Initially, your tenancy agreement will cover a fixed period of time (usually six or twelve months). After this time, you can give one month’s notice that you intend to stop the rental agreement. Be aware – your landlord also has the right to give notice too, once the fixed period is over or is a break-clause to give notice to end the tenancy earlier has been agreed.
Your landlord is responsible for any structural issues, plus maintenance of the fixtures and fittings. For example, if the boiler breaks (through no fault of your own), it’s usually the landlord’s job to fix it. However, it’s your responsibility to keep the property clean and well-maintained. This includes tasks like:
- Checking smoke / carbon monoxide alarms
- Checking for mould and damp (and alerting the landlord if there’s an issue)
- Taking the rubbish out
- Keeping the garden in good order
- Keeping the property clean
The inventory is an important document, outlining the details of the rental property and the items within it. When you receive the inventory, it’s a good idea to check it thoroughly, to ensure nothing is amiss. If you feel something is inaccurate, raise the issue with your letting agent or landlord. You’re also welcome to take photographs as evidence – make sure to date-stamp them, so they can be used as evidence if any disputes arise in the future.
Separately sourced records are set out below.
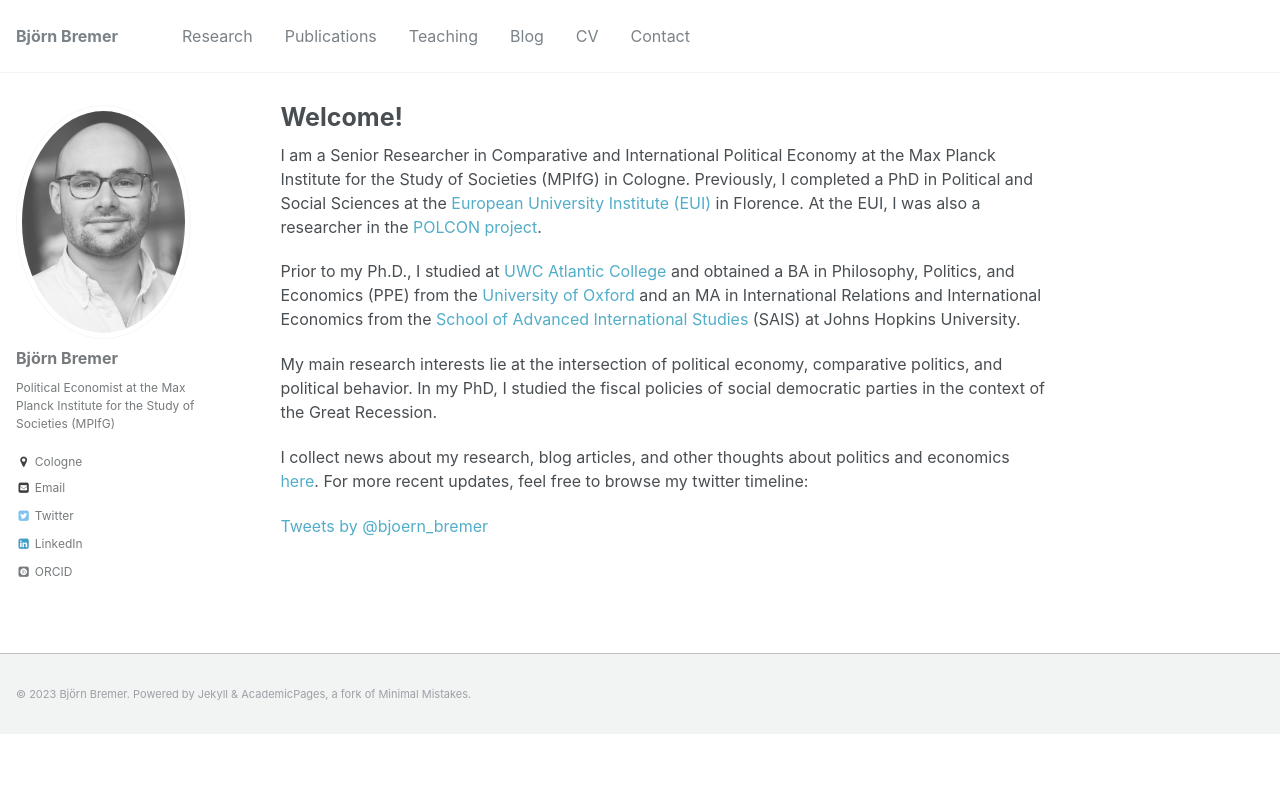
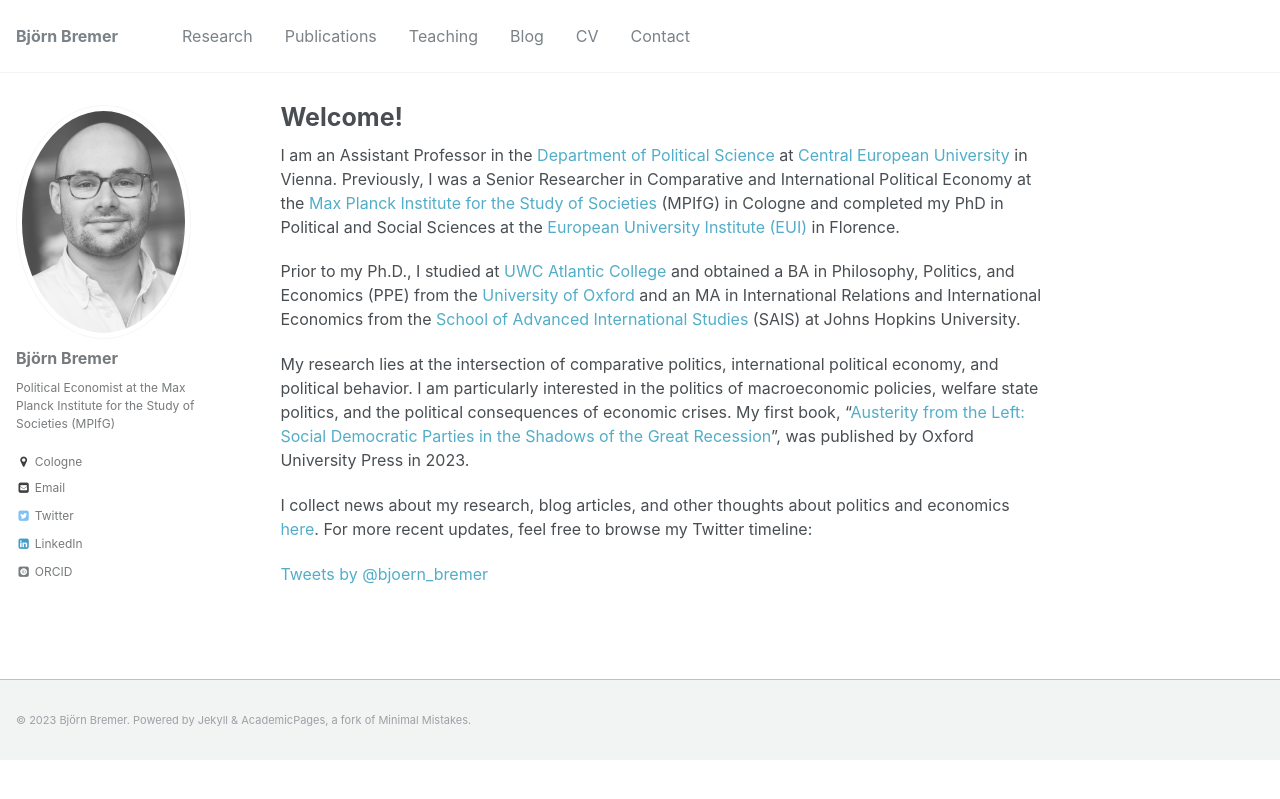
Before and after one commit to bjoernbremer/bjoernbremer.github.io, a Jekyll site: the page built from _pages/about.md, in a window 1280 px wide. Shown: the top 799 px of the page. Built offline with Jekyll 4.4.1, drawn with Linux system fonts in a browser that asks for light colours; some web fonts are replaced; comment, search, counter and statistics services are not loaded.

Commit message:
Update about.md

```diff
--- a/_pages/about.md
+++ b/_pages/about.md
@@ -8,13 +8,13 @@ redirect_from:
   - /about.html
 ---
 
-I am a Senior Researcher in Comparative and International Political Economy at the Max Planck Institute for the Study of Societies (MPIfG) in Cologne. Previously, I completed a PhD in Political and Social Sciences at the [European University Institute (EUI)](https://www.eui.eu/Home.aspx") in Florence. At the EUI, I was also a researcher in the [POLCON project]("http://www.eui.eu/Projects/POLCON/Home.aspx).
+I am an Assistant Professor in the [Department of Political Science](https://politicalscience.ceu.edu/) at [Central European University](https://www.ceu.edu/) in Vienna. Previously, I was a Senior Researcher in Comparative and International Political Economy at the [Max Planck Institute for the Study of Societies](https://www.mpifg.de/2733/en) (MPIfG) in Cologne and completed my PhD in Political and Social Sciences at the [European University Institute (EUI)](https://www.eui.eu/Home.aspx") in Florence.
 
 Prior to my Ph.D., I studied at [UWC Atlantic College](http://www.atlanticcollege.org/) and obtained a BA in Philosophy, Politics, and Economics (PPE) from the [University of Oxford](http://www.ox.ac.uk/) and an MA in International Relations and International Economics from the [School of Advanced International Studies](https://www.sais-jhu.edu/) (SAIS) at Johns Hopkins University.
 
-My main research interests lie at the intersection of political economy, comparative politics, and political behavior. In my PhD, I studied the fiscal policies of social democratic parties in the context of the Great Recession.
+My research lies at the intersection of comparative politics, international political economy, and political behavior. I am particularly interested in the politics of macroeconomic policies, welfare state politics, and the political consequences of economic crises. My first book, “[Austerity from the Left: Social Democratic Parties in the Shadows of the Great Recession](https://global.oup.com/academic/product/austerity-from-the-left-9780192872210)”, was published by Oxford University Press in 2023.
 
-I collect news about my research, blog articles, and other thoughts about politics and economics [here]({{ site.url }}/year-archive/). For more recent updates, feel free to browse my twitter timeline:
+I collect news about my research, blog articles, and other thoughts about politics and economics [here]({{ site.url }}/year-archive/). For more recent updates, feel free to browse my Twitter timeline:
 
 <a class="twitter-timeline" data-dnt="true" href="https://twitter.com/bjoern_bremer" data-widget-id="614467895389724673">Tweets by @bjoern_bremer</a>
   <script>!function(d,s,id){var js,fjs=d.getElementsByTagName(s)[0],p=/^http:/.test(d.location)?'http':'https';if(!d.getElementById(id)){js=d.createElement(s);js.id=id;js.src=p+"://platform.twitter.com/widgets.js";fjs.parentNode.insertBefore(js,fjs);}}(document,"script","twitter-wjs");</script>
```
If you’re struggling to meet the rental payments, it’s vital to let the agent or landlord know as soon as possible. We’ll talk you through your options, and work to find an arrangement that’s beneficial for everyone involved.